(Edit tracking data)
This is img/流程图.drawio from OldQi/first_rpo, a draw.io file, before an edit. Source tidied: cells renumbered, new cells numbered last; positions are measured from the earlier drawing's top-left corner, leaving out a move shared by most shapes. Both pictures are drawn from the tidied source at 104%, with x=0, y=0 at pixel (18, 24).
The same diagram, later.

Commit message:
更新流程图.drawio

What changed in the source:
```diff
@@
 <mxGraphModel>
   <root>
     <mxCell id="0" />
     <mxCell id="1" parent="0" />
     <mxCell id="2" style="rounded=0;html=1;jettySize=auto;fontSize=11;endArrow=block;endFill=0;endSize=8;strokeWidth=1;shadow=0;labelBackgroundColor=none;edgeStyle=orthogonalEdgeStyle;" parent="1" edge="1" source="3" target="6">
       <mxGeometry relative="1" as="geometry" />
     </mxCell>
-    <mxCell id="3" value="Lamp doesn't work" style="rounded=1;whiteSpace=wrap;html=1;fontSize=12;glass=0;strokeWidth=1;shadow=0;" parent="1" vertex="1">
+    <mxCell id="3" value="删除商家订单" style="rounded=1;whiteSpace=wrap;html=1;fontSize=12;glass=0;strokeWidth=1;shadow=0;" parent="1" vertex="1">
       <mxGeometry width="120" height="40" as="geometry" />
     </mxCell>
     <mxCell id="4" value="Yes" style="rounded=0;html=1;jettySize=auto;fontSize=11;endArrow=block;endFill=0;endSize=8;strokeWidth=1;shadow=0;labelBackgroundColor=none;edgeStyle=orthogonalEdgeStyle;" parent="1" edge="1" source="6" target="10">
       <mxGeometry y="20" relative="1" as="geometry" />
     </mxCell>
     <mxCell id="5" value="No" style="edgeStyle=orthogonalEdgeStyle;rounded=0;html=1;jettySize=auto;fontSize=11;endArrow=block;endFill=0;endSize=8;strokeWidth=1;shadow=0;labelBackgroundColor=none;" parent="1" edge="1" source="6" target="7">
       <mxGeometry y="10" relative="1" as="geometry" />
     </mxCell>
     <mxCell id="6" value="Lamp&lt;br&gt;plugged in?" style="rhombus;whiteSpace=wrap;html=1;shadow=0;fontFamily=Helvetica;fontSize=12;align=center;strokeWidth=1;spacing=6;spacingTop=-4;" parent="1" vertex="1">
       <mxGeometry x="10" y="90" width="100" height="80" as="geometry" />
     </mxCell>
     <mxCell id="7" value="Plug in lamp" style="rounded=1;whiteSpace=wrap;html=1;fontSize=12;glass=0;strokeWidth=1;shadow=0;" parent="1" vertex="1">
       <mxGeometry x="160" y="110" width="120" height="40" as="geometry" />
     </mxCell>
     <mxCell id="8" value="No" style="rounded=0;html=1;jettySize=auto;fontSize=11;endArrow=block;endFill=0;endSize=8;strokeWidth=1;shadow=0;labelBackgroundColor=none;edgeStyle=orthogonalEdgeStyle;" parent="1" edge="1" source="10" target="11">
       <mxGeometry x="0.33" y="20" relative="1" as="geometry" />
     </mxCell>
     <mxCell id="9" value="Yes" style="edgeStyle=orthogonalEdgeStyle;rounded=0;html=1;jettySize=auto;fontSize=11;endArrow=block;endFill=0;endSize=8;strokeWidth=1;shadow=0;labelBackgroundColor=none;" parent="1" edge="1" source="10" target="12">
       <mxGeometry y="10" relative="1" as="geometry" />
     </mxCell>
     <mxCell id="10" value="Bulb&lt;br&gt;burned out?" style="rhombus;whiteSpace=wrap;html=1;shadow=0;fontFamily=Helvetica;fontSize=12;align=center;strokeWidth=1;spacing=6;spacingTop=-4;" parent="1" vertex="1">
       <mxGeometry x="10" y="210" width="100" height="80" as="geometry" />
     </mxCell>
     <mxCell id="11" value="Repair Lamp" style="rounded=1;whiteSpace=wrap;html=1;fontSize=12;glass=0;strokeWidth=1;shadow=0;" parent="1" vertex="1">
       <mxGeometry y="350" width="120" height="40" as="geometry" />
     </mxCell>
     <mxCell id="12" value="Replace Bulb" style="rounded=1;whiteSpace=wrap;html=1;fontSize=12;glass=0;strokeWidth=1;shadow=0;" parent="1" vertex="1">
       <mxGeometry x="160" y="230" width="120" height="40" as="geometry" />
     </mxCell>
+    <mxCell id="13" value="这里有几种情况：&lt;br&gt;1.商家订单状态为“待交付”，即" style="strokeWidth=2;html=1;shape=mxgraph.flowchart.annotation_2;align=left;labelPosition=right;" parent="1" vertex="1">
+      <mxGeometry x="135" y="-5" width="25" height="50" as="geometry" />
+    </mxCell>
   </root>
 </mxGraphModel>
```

| What the task asks |
Take every line from the records above that has the word "geometry" and copy it.

| Exercise result |
       <mxGeometry relative="1" as="geometry" />
       <mxGeometry width="120" height="40" as="geometry" />
       <mxGeometry y="20" relative="1" as="geometry" />
       <mxGeometry y="10" relative="1" as="geometry" />
       <mxGeometry x="10" y="90" width="100" height="80" as="geometry" />
       <mxGeometry x="160" y="110" width="120" height="40" as="geometry" />
       <mxGeometry x="0.33" y="20" relative="1" as="geometry" />
       <mxGeometry y="10" relative="1" as="geometry" />
       <mxGeometry x="10" y="210" width="100" height="80" as="geometry" />
       <mxGeometry y="350" width="120" height="40" as="geometry" />
       <mxGeometry x="160" y="230" width="120" height="40" as="geometry" />
+      <mxGeometry x="135" y="-5" width="25" height="50" as="geometry" />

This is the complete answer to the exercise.